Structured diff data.
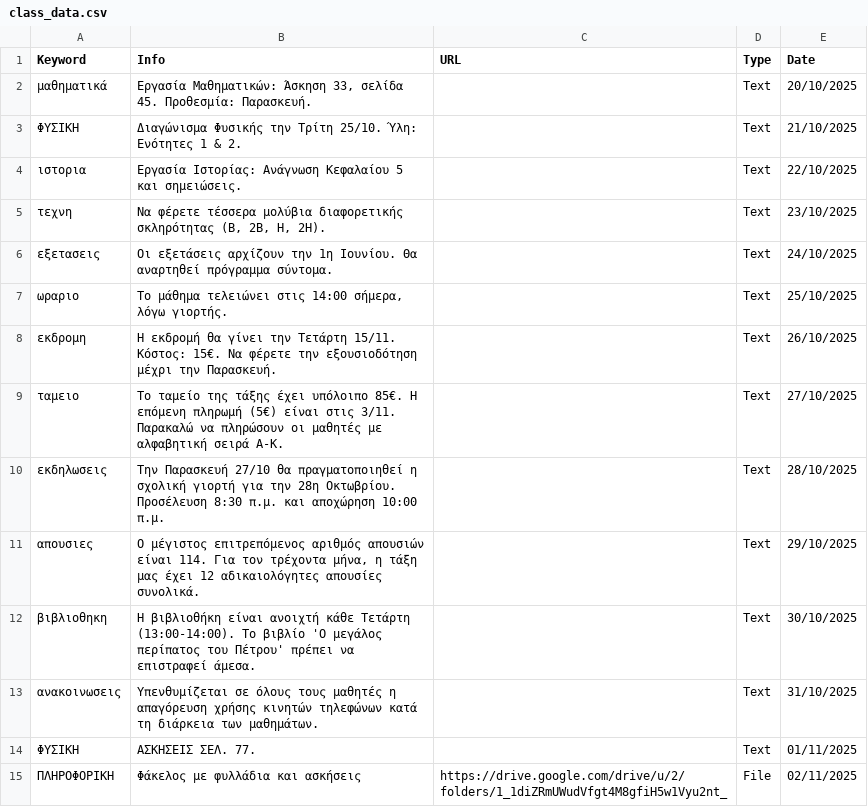
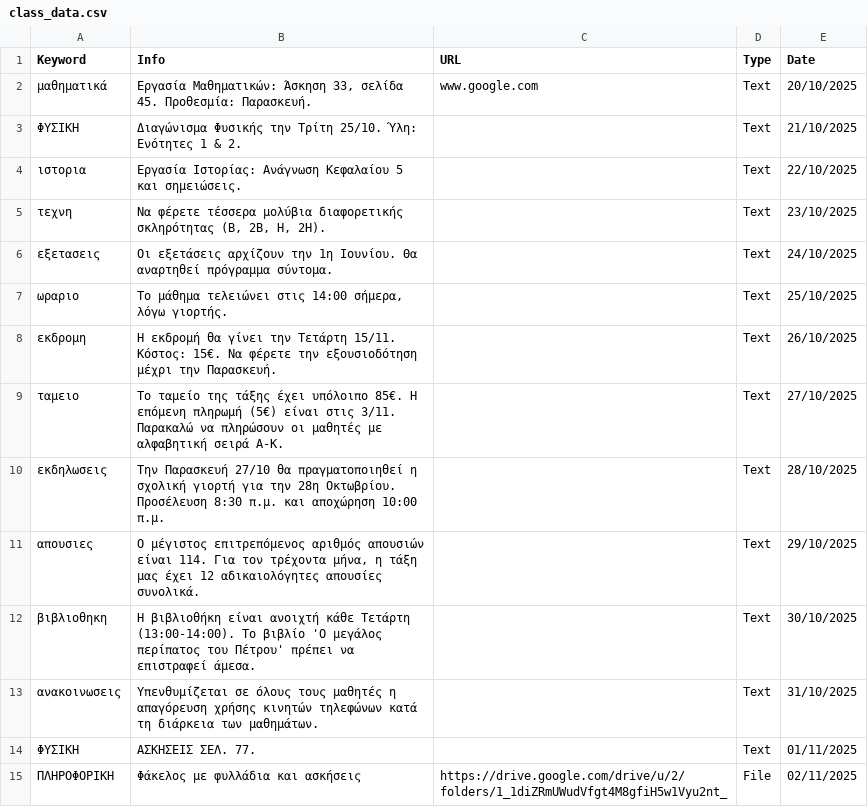
Before and after one commit to nikosn937/bot, a CSV file: class_data.csv, drawn as a sheet.

Commit message:
Update class_data.csv

```diff
--- a/class_data.csv
+++ b/class_data.csv
@@ -1,3 +1,3 @@
 Keyword,Info,URL,Type,Date
-μαθηματικά,"Εργασία Μαθηματικών: Άσκηση 33, σελίδα 45. Προθεσμία: Παρασκευή.","",Text,20/10/2025
+μαθηματικά,"Εργασία Μαθηματικών: Άσκηση 33, σελίδα 45. Προθεσμία: Παρασκευή.","www.google.com",Text,20/10/2025
 ΦΥΣΙΚΗ,"Διαγώνισμα Φυσικής την Τρίτη 25/10. Ύλη: Ενότητες 1 & 2.","",Text,21/10/2025
```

AIM OF THE EXERCISE. Only a number is expected in reply: how many lines of the entries hold the word "Εργασία"?

RESULT OF THIS EXERCISE. 2